The security arrangements around the exhibition are expected to be unusually tight, practically airport-level according to some reports. But Ryan insisted that "although security measures will be strict, this level of security is not unprecedented, particularly when you are dealing with such a rare exhibit."
In fact, the Codex Leicester notebook is the only manuscript by Leonardo da Vinci that is owned privately. And its owner is none other than the world's richest man, Bill Gates, who acquired the notebook in 1994 for the princely sum of $31 million.
To ensure that the fragile, 500-year-old manuscript continues to have a long life, the organizers of the exhibition plan to showcase its delicate pages in special climate-controlled cases, regulating the degree of light it is exposed to.
Of course, this may mean that visitors may not be able to get a close view of the content of this rare notebook, but, according to Ryan, that is a small price to pay for the opportunity to see such a remarkable work.
And, should fans of Dan Brown wish to scrutinize Leonardo's notebook, Ryan won't be barring the doors shut.

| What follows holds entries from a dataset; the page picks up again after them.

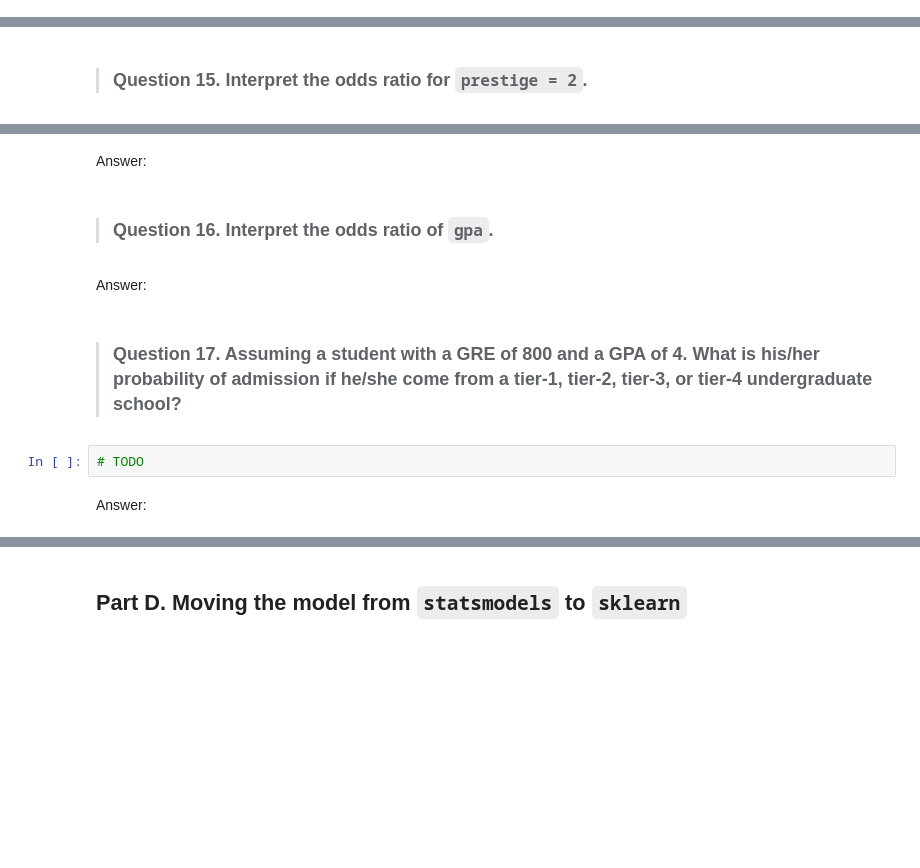
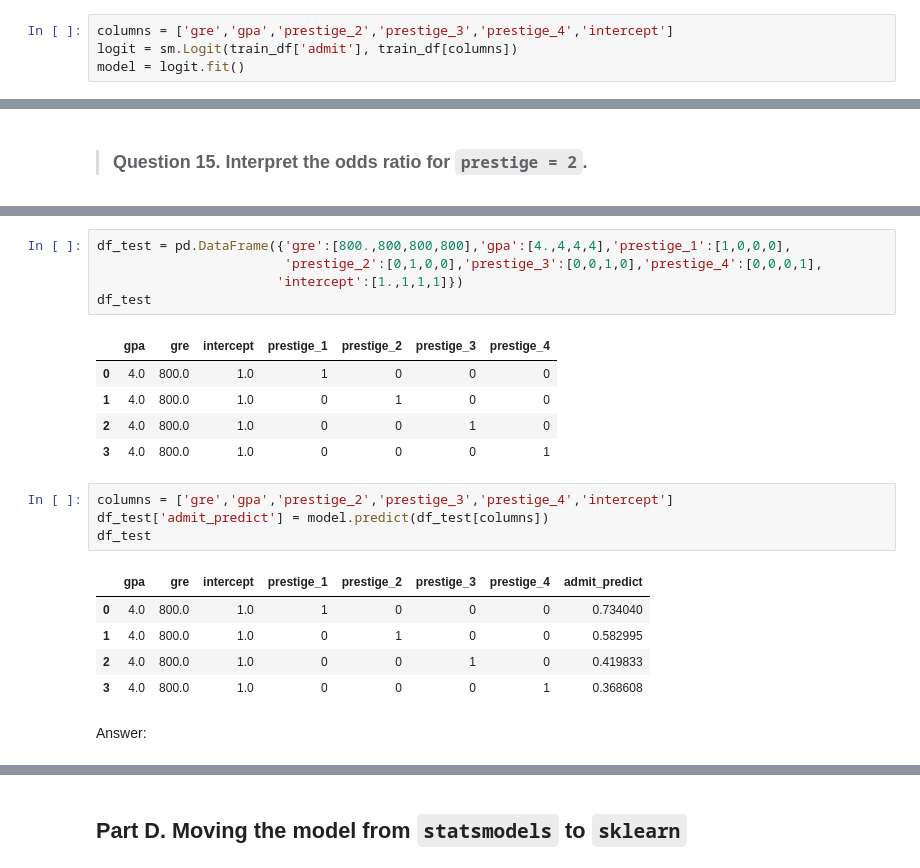
Before and after one commit to heavenlymusiccorp/DS-SF-25, a Jupyter notebook: unit-projects/3/code/unit-project-3-dh.ipynb, the cells around one changed output, grey strips where cells are left out. Saved outputs shown, nothing was run; the diff lists cells and outputs as text; blank space fills up the shorter version.

```diff
--- a/unit-projects/3/code/unit-project-3-dh.ipynb
+++ b/unit-projects/3/code/unit-project-3-dh.ipynb
@@ -118,0 +198,4 @@ Answer:
+# %%
+columns = ['gre','gpa','prestige_2','prestige_3','prestige_4','intercept']
+logit = sm.Logit(train_df['admit'], train_df[columns])
+model = logit.fit()
@@ -129,12 +252,23 @@ Answer:
+# %%
+df_test = pd.DataFrame({'gre':[800.,800,800,800],'gpa':[4.,4,4,4],'prestige_1':[1,0,0,0],
+                        'prestige_2':[0,1,0,0],'prestige_3':[0,0,1,0],'prestige_4':[0,0,0,1],
+                       'intercept':[1.,1,1,1]})
+df_test
+# %% [output]
+|  | gpa | gre | intercept | prestige_1 | prestige_2 | prestige_3 | prestige_4 |
+| 0 | 4.0 | 800.0 | 1.0 | 1 | 0 | 0 | 0 |
+| 1 | 4.0 | 800.0 | 1.0 | 0 | 1 | 0 | 0 |
+| 2 | 4.0 | 800.0 | 1.0 | 0 | 0 | 1 | 0 |
+| 3 | 4.0 | 800.0 | 1.0 | 0 | 0 | 0 | 1 |
+# %%
+columns = ['gre','gpa','prestige_2','prestige_3','prestige_4','intercept']
+df_test['admit_predict'] = model.predict(df_test[columns])
+df_test
+# %% [output]
+|  | gpa | gre | intercept | prestige_1 | prestige_2 | prestige_3 | prestige_4 | admit_predict |
+| 0 | 4.0 | 800.0 | 1.0 | 1 | 0 | 0 | 0 | 0.734040 |
+| 1 | 4.0 | 800.0 | 1.0 | 0 | 1 | 0 | 0 | 0.582995 |
+| 2 | 4.0 | 800.0 | 1.0 | 0 | 0 | 1 | 0 | 0.419833 |
+| 3 | 4.0 | 800.0 | 1.0 | 0 | 0 | 0 | 1 | 0.368608 |
 # %% [markdown]
 Answer:
-# %% [markdown]
-> ### Question 16.  Interpret the odds ratio of `gpa`.
-# %% [markdown]
-Answer:
-# %% [markdown]
-> ### Question 17.  Assuming a student with a GRE of 800 and a GPA of 4.  What is his/her probability of admission  if he/she come from a tier-1, tier-2, tier-3, or tier-4 undergraduate school?
-# %%
-# TODO
-# %% [markdown]
-Answer:
```
Also changed, not shown: parts of 35 cells of this notebook.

"The world," he acknowledged to ABCNews.com, "seems to be divided into Dan Brown lovers and haters. And being a public institution, it's not our mission to divide the audience."
And what, ABCNews.com asked him, would Leonardo have made of this unexpected viewership of his work?
Dr Ryan replied, "It would be presumptuous of me to imagine the workings of his brilliant mind… but I daresay he would have aspired to writing classic English prose, not the stuff of popular fiction!"